The corresponding rates for May 11-20 were 5,550 riel ($1.37) and 5,800 riel ($1.42) per litre of petrol and diesel respectively, a significant increase from 4,200 riel ($1.03) and 3,800 riel ($0.94) during the period beginning January 1.
Cambodia Logistics Association president Sin Chanthy told The Post that rising fuel prices have affected all stages of production, from materials costs to prices of finished products. Oil, and subsequently shipping prices in Cambodia began to rise in April, following international market trends, after the Russian military offensive against Ukraine began in February.
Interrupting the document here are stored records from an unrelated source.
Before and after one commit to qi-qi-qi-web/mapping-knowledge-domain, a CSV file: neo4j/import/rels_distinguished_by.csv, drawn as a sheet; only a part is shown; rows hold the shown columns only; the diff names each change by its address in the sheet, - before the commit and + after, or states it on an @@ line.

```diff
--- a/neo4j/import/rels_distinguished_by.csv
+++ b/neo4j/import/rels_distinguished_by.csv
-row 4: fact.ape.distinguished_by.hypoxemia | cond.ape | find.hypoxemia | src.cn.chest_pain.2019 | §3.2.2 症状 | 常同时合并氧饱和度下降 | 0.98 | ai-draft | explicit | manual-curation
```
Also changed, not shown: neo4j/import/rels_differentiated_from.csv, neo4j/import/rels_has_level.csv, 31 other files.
“Freight rates across the country have risen by about 15-20 per cent since April, but international rates have been rising since mid-2020 as Covid-19 became more prevalent, leading to rising shipping prices and [costs associated with] container congestion,” he said.
However, Chanthy said: “Considering the economy of Cambodia as well as the world as a whole, [the rise of shipping prices] has not had a significant impact. Some products have seen their prices increase, but no production chain has been stuck or very disrupted.”
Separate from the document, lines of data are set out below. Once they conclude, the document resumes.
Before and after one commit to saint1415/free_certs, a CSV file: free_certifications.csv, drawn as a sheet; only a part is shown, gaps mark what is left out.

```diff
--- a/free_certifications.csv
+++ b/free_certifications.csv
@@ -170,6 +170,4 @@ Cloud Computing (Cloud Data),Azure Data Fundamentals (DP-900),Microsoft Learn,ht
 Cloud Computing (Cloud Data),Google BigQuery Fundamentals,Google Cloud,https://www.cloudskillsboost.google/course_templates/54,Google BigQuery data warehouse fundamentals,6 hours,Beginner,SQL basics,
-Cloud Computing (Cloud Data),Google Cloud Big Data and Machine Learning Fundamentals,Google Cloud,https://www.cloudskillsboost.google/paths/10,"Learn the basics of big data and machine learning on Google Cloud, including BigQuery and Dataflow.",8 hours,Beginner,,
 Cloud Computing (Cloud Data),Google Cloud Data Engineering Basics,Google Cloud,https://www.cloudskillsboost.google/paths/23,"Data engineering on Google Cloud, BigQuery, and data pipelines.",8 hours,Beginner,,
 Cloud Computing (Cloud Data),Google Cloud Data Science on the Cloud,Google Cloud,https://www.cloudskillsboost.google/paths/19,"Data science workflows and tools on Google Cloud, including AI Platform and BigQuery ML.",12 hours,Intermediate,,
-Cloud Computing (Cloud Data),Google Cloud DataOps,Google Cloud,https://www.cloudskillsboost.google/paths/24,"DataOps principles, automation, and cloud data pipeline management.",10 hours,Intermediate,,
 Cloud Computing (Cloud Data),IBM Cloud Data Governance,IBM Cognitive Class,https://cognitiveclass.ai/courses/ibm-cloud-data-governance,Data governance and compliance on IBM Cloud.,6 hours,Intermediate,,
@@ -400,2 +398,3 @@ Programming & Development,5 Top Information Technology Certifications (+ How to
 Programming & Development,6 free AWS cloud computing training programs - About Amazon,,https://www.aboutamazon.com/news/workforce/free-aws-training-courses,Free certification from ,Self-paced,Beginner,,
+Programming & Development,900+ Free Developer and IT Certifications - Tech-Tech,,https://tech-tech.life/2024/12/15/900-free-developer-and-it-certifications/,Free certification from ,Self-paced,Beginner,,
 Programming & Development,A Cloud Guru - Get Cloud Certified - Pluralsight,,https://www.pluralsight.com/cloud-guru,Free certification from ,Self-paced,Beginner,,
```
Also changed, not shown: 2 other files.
Logistics Business Association president Chea Chandara said that transport prices only started to rise in Cambodia in April, as companies were unable to offset financial losses caused by rising fuel prices.
“Even though the price of some domestic transport has been raised, it is only to break even,” he said. “There has been no profit to be made.”
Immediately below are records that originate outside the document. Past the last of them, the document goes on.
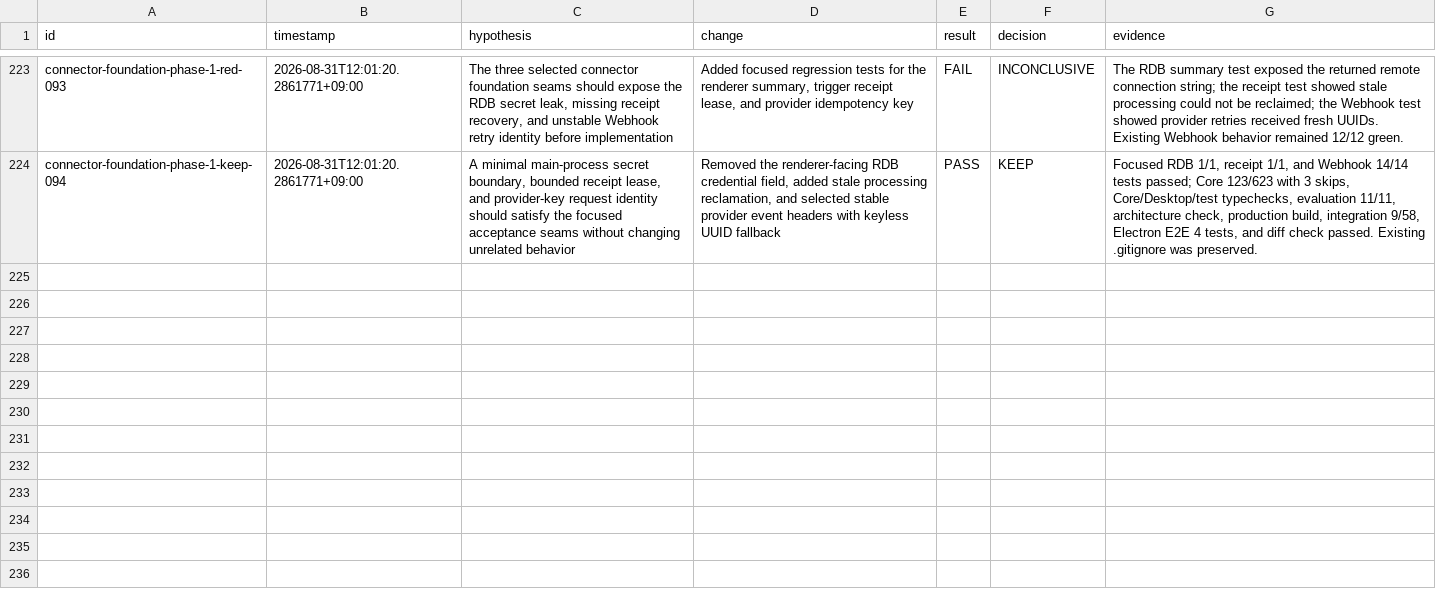
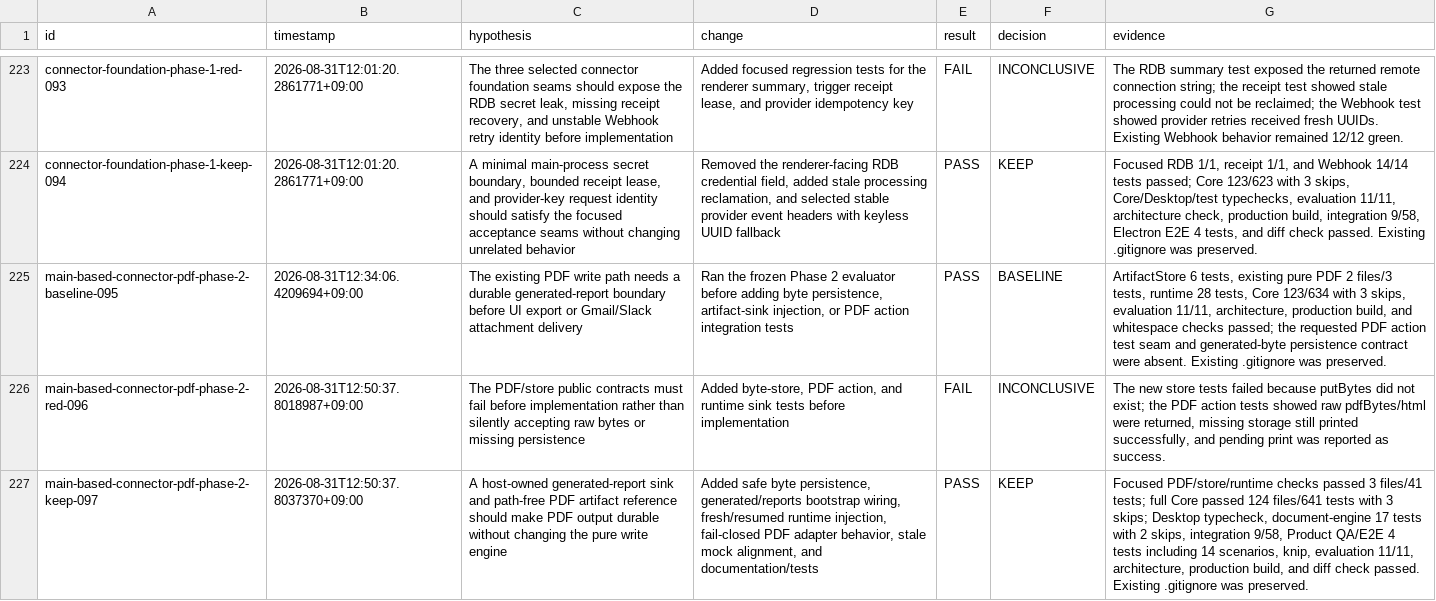
Before and after one commit to shinyeonjun/AX_studio, a TSV file: .harness/experiments.tsv, drawn as a sheet; only a part is shown, gaps mark what is left out; the diff names each change by its address in the sheet, - before the commit and + after, or states it on an @@ line.

Commit message:
feat: persist generated pdf artifacts

```diff
--- a/.harness/experiments.tsv
+++ b/.harness/experiments.tsv
+row 225: main-based-connector-pdf-phase-2-baseline-095 | 2026-08-31T12:34:06.4209694+09:00 | The existing PDF write path needs a durable generated-report boundary before UI export or Gmail/Slack attachment delivery | Ran the frozen Phase 2 evaluator before adding byte persistence, artifact-sink injection, or PDF action integration tests | PASS | BASELINE | ArtifactStore 6 tests, existing pure PDF 2 files/3 tests, runtime 28 tests, Core 123/634 with 3 skips, evaluation 11/11, architecture, production build, and whitespace checks passed; the requested PDF action test seam and generated-byte persistence contract were absent. Existing .gitignore was preserved.
+row 226: main-based-connector-pdf-phase-2-red-096 | 2026-08-31T12:50:37.8018987+09:00 | The PDF/store public contracts must fail before implementation rather than silently accepting raw bytes or missing persistence | Added byte-store, PDF action, and runtime sink tests before implementation | FAIL | INCONCLUSIVE | The new store tests failed because putBytes did not exist; the PDF action tests showed raw pdfBytes/html were returned, missing storage still printed successfully, and pending print was reported as success.
+row 227: main-based-connector-pdf-phase-2-keep-097 | 2026-08-31T12:50:37.8037370+09:00 | A host-owned generated-report sink and path-free PDF artifact reference should make PDF output durable without changing the pure write engine | Added safe byte persistence, generated/reports bootstrap wiring, fresh/resumed runtime injection, fail-closed PDF adapter behavior, stale mock alignment, and documentation/tests | PASS | KEEP | Focused PDF/store/runtime checks passed 3 files/41 tests; full Core passed 124 files/641 tests with 3 skips; Desktop typecheck, document-engine 17 tests with 2 skips, integration 9/58, Product QA/E2E 4 tests including 14 scenarios, knip, evaluation 11/11, architecture, production build, and diff check passed. Existing .gitignore was preserved.
```
Also changed, not shown: 15 other files.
Regarding the recent shortage of containers for Cambodian exports, Chandara said this problem has largely been eased and is less likely to happen in the near future.
Cambodia Rice Federation president Song Saran said that the latest increase in fuel prices has not had a significant impact on the domestic rice sector, as mills are operated by electricity, rates of which have not increased.
However, he said, the increase in fuel rates could have an impact on the cost of rice cultivation, as it would raise prices associated with the rental of machinery for ploughing and harvesting.
Saran said that domestic shipping costs have fluctuated “somewhat”, with carriers charging a 20 per cent ‘Fuel Charge’ while international shipping rates remain the same due to prices having already increased before the latest oil price hike.
Regarding the export of Cambodian milled rice to the international market, Saran said that in his view, there is “no big problem” as long as the amount of fuel still in supply remains stable.
He noted that oil has “little effect” on the cost of production of rice products, with costs for dry rice prices increasing just 13 per cent due to its use in water pumping, while producing wet rice does not require the use of fuel at all.
However, he said that if fuel prices continue to rise long-term, the impact will stand to be even greater. “We are considering how much [the increase in fuel prices] will affect [the rice sector] as the situation is changing rapidly. We do not know if the conflict in Ukraine will end sooner or later, and if oil-producing countries can increase production to supply market demand,” he said.
“If fuel prices continue to rise, then shipping prices could rise further, but that does not mean [we should stop] shipping.”
The ministry notice shows that the current tri-monthly regular EA92 rate was calculated by adding the $0.8891 average Means of Platts Singapore (MOPS) over May 11-20, $0.1716 in taxes and associated charges ($0.0847 in customs duty, $0.0200 in additional fees and $0.0669 in special fees) and $0.20 premium – summing up to about $1.261 – plus an extra 10 per cent surcharge on top of that for a total of $1.3863 or 5,632 riel, which were then adjusted to their final values.
Similarly, the diesel rate was computed from a $0.9325 mean MOPS (over the same seven working days), $0.0595 in taxes and associated charges ($0.0000 in customs duty, $0.0400 in additional fees and $0.0195 in special fees) and $0.23 premium – tallying up to around $1.222 – with a 10 per cent surcharge for a sum of $1.3472 or 5,459 riel, which were then rounded to their current values.
Taxes and associated changes were adjusted for the first time since December 16, 2020, revised down by 7.1 per cent and 19.8 per cent, respectively, for petrol and diesel.
The notice mentioned that the two current per-litre rates include a 6.5 US cent reduction approved by Prime Minister Hun Sen “to ease the people’s livelihoods”, up from 4 US cents, which had remained unchanged since July 2018.